As I put my canoe into the water on Gun Lake and loaded my packs into the vessel, I realized that the breeze that had been keeping my cool during the portage had turned into a strong gale of wind that was funneling right down the barrel portion of Gun. I really had to dig in deep with each paddle stroke to keep my canoe moving forward. Based on intel that I gathered from a group that had just crossed Gun from the other direction, I knew that the first two campsites I had hoped to get to were already occupied, and as I paddled by them I confirmed that tents were up and canoes were on shore at each site. So I paddled around the bend and was ecstatic to find one open campsite left on the lake, which, upon closer inspection, was a gem of a site with nice tent pads, an open area for fishing, and a sunset view, which we had been lacking at our basecamp site on Crooked Lake.
I pulled ashore and unloaded my gear to claim the site, and then I just sprawled out on the rock face near the lake to rest for about an hour before my partners came paddling around the point. They took a slower pace on their last leg of the portage, but they also struggled to paddle against the same wind that I faced while traveling down the barrel of Gun. We took a walking tour of the campsite and decided on tent placements and spent the rest of the day lounging, fishing from shore, and eventually swimming (and washing off a couple layers of grime). At the end of our last full day in the BWCA the three of us sat on a large flat rock and watched the sun slowly dip below the horizon.

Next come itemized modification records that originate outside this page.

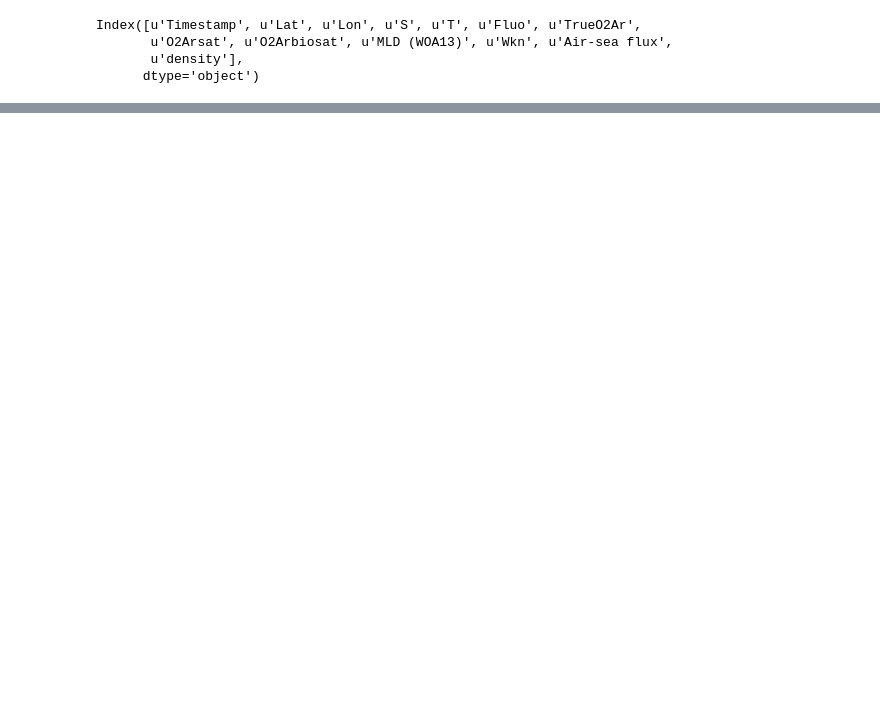
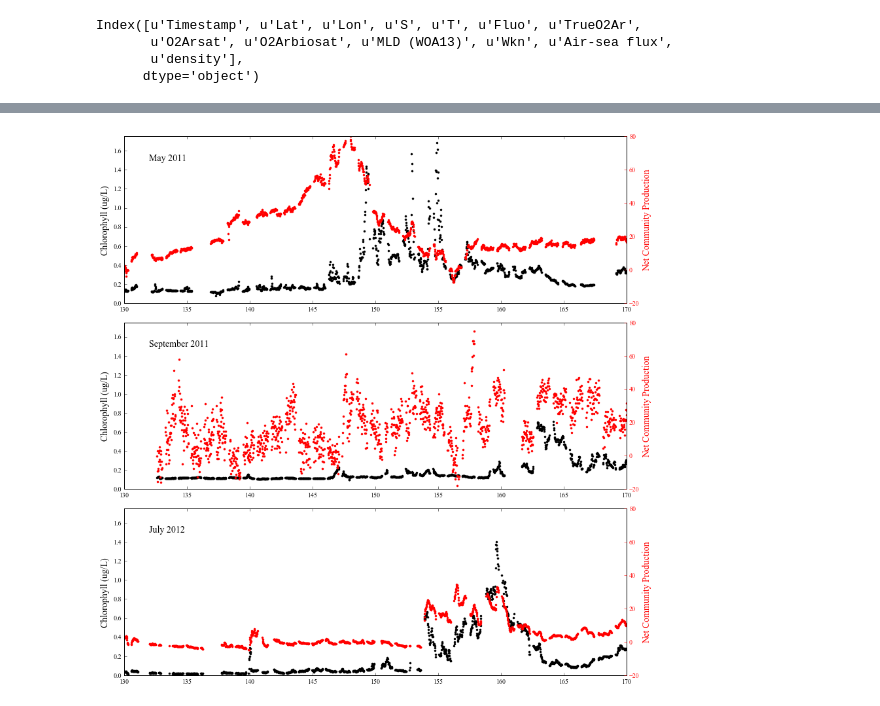
Before and after one commit to sophieclayton/kuroshio_productivity, a Jupyter notebook: Chl_calib.ipynb, the cells around one changed output, grey strips where cells are left out. Saved outputs shown, nothing was run; the diff lists cells and outputs as text; code cells hidden in the pictures; blank space fills up the shorter version.

```diff
--- a/Chl_calib.ipynb
+++ b/Chl_calib.ipynb
@@ -112,0 +129,45 @@ See the caveats in the documentation: http://pandas.pydata.org/pandas-docs/stabl
+# %%
+fig2, (ax1, ax2, ax3) = plt.subplots(3, 1, figsize = (12, 12), dpi = 300)
+
+ax1.plot(Tok1['Lon'], Tok1['chl'], '.k')
+ax4 = ax1.twinx()
+ax4.plot(Tok1['Lon'], Tok1['Air-sea flux'], '.r')
+ax1.set_xlim([130, 170])
+ax1.set_ylim([0, 1.75])
+ax4.set_ylim([-20, 80])
+ax1.text(132, 1.5,'May 2011', fontsize = 14)
+
+ax1.set_ylabel('Chlorophyll (ug/L)', color='k', fontsize = 14)
+ax4.set_ylabel('Net Community Production', color= 'r', fontsize = 14)
+ax4.tick_params(colors='r')
+
+ax2.plot(Tok3['Lon'], Tok3['chl'], '.k')
+ax5 = ax2.twinx()
+ax5.plot(Tok3['Lon'], Tok3['Air-sea flux'], '.r')
+ax2.set_xlim([130, 170])
+ax2.set_ylim([0, 1.75])
+ax5.set_ylim([-20, 80])
+ax2.text(132, 1.5,'September 2011', fontsize = 14)
+
+ax2.set_ylabel('Chlorophyll (ug/L)', color='k', fontsize = 14)
+ax5.set_ylabel('Net Community Production', color= 'r', fontsize = 14)
+ax5.tick_params(colors='r')
+
+ax3.plot(Tian['Lon'], Tian['chl'], '.k')
+ax6 = ax3.twinx()
+ax6.plot(Tian['Lon'], Tian['Air-sea flux'], '.r')
+ax3.set_xlim([130, 170])
+ax3.set_ylim([0, 1.75])
+ax6.set_ylim([-20, 80])
+ax3.text(132, 1.5,'July 2012', fontsize = 14)
+
+ax3.set_ylabel('Chlorophyll (ug/L)', color='k', fontsize = 14)
+ax6.set_ylabel('Net Community Production', color= 'r', fontsize = 14)
+ax6.tick_params(colors='r')
+ax6.set_xlabel('Longitude', fontsize = 14)
+
+plt.show()
+
+fig2.savefig('../figures/uway_NCP_Chl_MJS.png', dpi = 300)
+# %% [output]
+[figure, added]
```
Also changed, not shown: parts of 5 cells of this notebook.
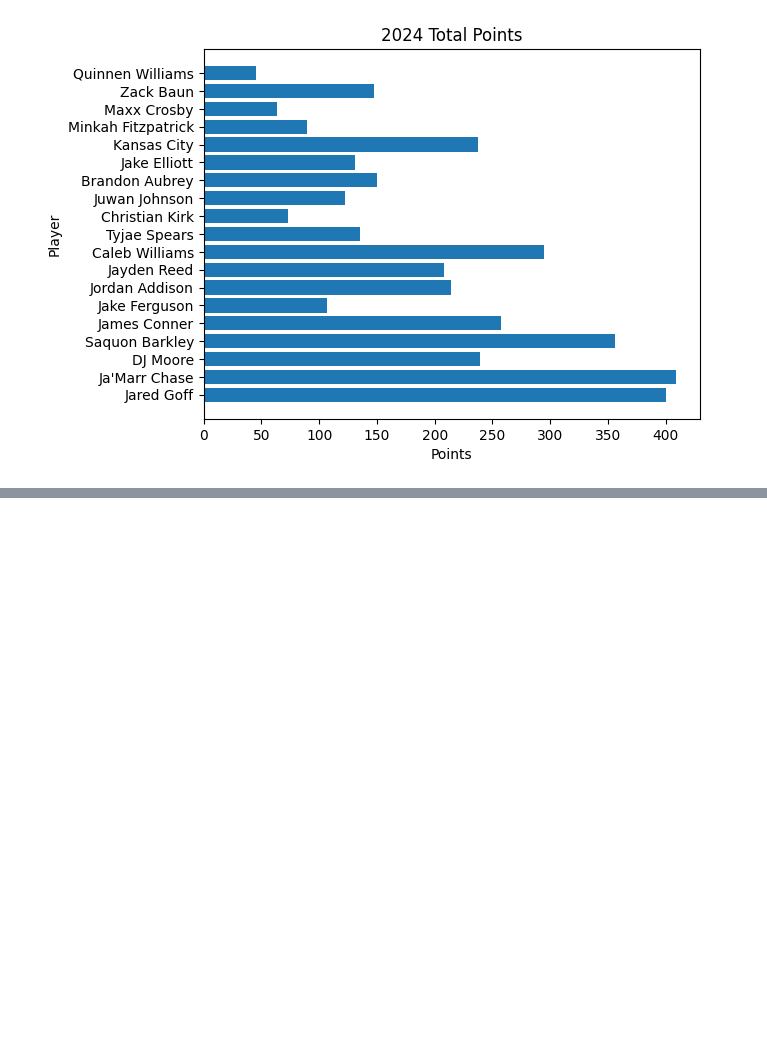
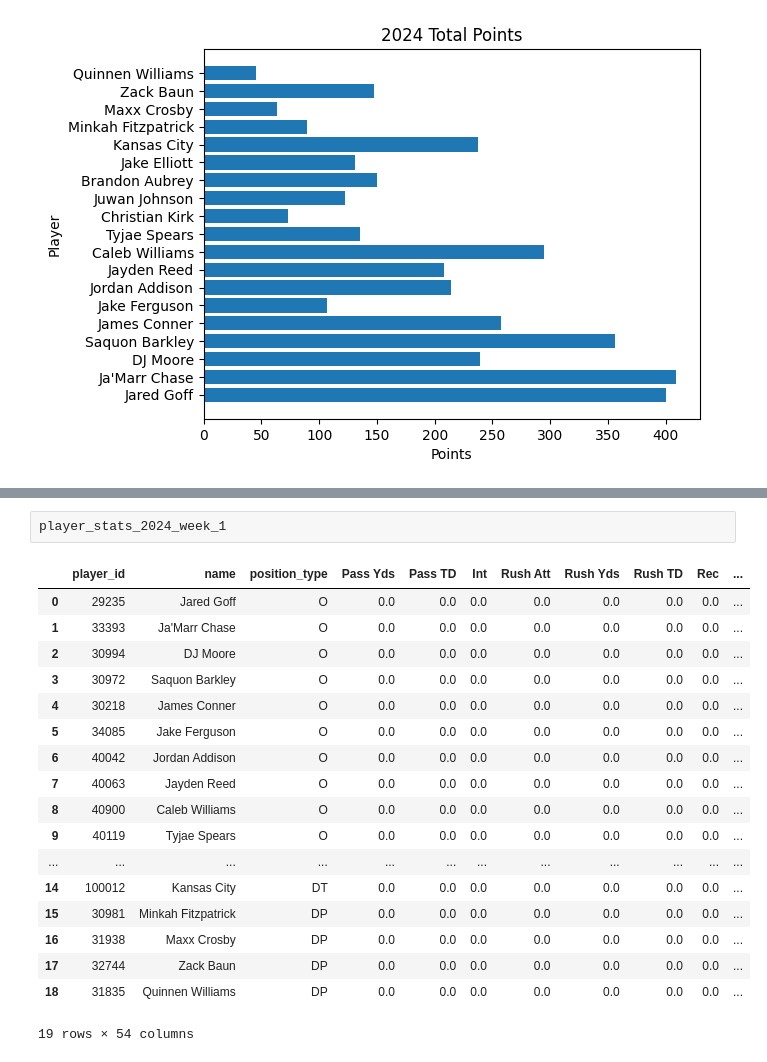
Before and after one commit to AidanNowa/Fantasy_Football, a Jupyter notebook: testing_fantasy.ipynb, the cells around one changed output, grey strips where cells are left out. Drawn from its saved outputs; the diff is of its cells as text; blank space fills up the shorter version.

```diff
--- a/testing_fantasy.ipynb
+++ b/testing_fantasy.ipynb
@@ -145,0 +210,21 @@ plt.show()
+# %%
+player_stats_2024_week_1
+# %% [output]
+|  | player_id | name | position_type | Pass Yds | Pass TD | Int | Rush Att | Rush Yds | Rush TD | Rec | ... |
+| 0 | 29235 | Jared Goff | O | 0.0 | 0.0 | 0.0 | 0.0 | 0.0 | 0.0 | 0.0 | ... |
+| 1 | 33393 | Ja'Marr Chase | O | 0.0 | 0.0 | 0.0 | 0.0 | 0.0 | 0.0 | 0.0 | ... |
+| 2 | 30994 | DJ Moore | O | 0.0 | 0.0 | 0.0 | 0.0 | 0.0 | 0.0 | 0.0 | ... |
+| 3 | 30972 | Saquon Barkley | O | 0.0 | 0.0 | 0.0 | 0.0 | 0.0 | 0.0 | 0.0 | ... |
+| 4 | 30218 | James Conner | O | 0.0 | 0.0 | 0.0 | 0.0 | 0.0 | 0.0 | 0.0 | ... |
+| 5 | 34085 | Jake Ferguson | O | 0.0 | 0.0 | 0.0 | 0.0 | 0.0 | 0.0 | 0.0 | ... |
+| 6 | 40042 | Jordan Addison | O | 0.0 | 0.0 | 0.0 | 0.0 | 0.0 | 0.0 | 0.0 | ... |
+| 7 | 40063 | Jayden Reed | O | 0.0 | 0.0 | 0.0 | 0.0 | 0.0 | 0.0 | 0.0 | ... |
+| 8 | 40900 | Caleb Williams | O | 0.0 | 0.0 | 0.0 | 0.0 | 0.0 | 0.0 | 0.0 | ... |
+| 9 | 40119 | Tyjae Spears | O | 0.0 | 0.0 | 0.0 | 0.0 | 0.0 | 0.0 | 0.0 | ... |
+| ... | ... | ... | ... | ... | ... | ... | ... | ... | ... | ... | ... |
+| 14 | 100012 | Kansas City | DT | 0.0 | 0.0 | 0.0 | 0.0 | 0.0 | 0.0 | 0.0 | ... |
+| 15 | 30981 | Minkah Fitzpatrick | DP | 0.0 | 0.0 | 0.0 | 0.0 | 0.0 | 0.0 | 0.0 | ... |
+| 16 | 31938 | Maxx Crosby | DP | 0.0 | 0.0 | 0.0 | 0.0 | 0.0 | 0.0 | 0.0 | ... |
+| 17 | 32744 | Zack Baun | DP | 0.0 | 0.0 | 0.0 | 0.0 | 0.0 | 0.0 | 0.0 | ... |
+| 18 | 31835 | Quinnen Williams | DP | 0.0 | 0.0 | 0.0 | 0.0 | 0.0 | 0.0 | 0.0 | ... |
+19 rows × 54 columns
```
Also changed, not shown: parts of 6 cells of this notebook.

Today was takeout day, which is always a day of mixed emotions for me. While I’m always looking forward to a big bacon cheeseburger and a good shower, there is always a part of me that would rather remain behind in the wilderness, exploring lakes and trails for the first time and living a more peaceful pace of life. But these trips into the wilderness always come to an end, and as the trip leader I always want to make sure that we safely finish each trip. So we loaded our gear after a hearty breakfast and continued our journey back to the Mudro entry point. We paddled out of Gun and then across Fairy, Boot and Fourtown without any hitches, but as we started the 3-stage portage between Fourtown and Mudro, Mother Nature wanted to make sure that we had things to remember the trip by, so the sky which had started without nary a cloud earlier that morning suddenly turned dark and then opened up with a torrent of rain that kept us soaking wet until we got back to our vehicle.
All in all it was a great trip. We had extreme heat, some heavy downpours, some windy days and some amazing wilderness meals and epic fishing. Even though we were all soaked as we loaded canoes back on our vehicle, we were already planning on a return trip.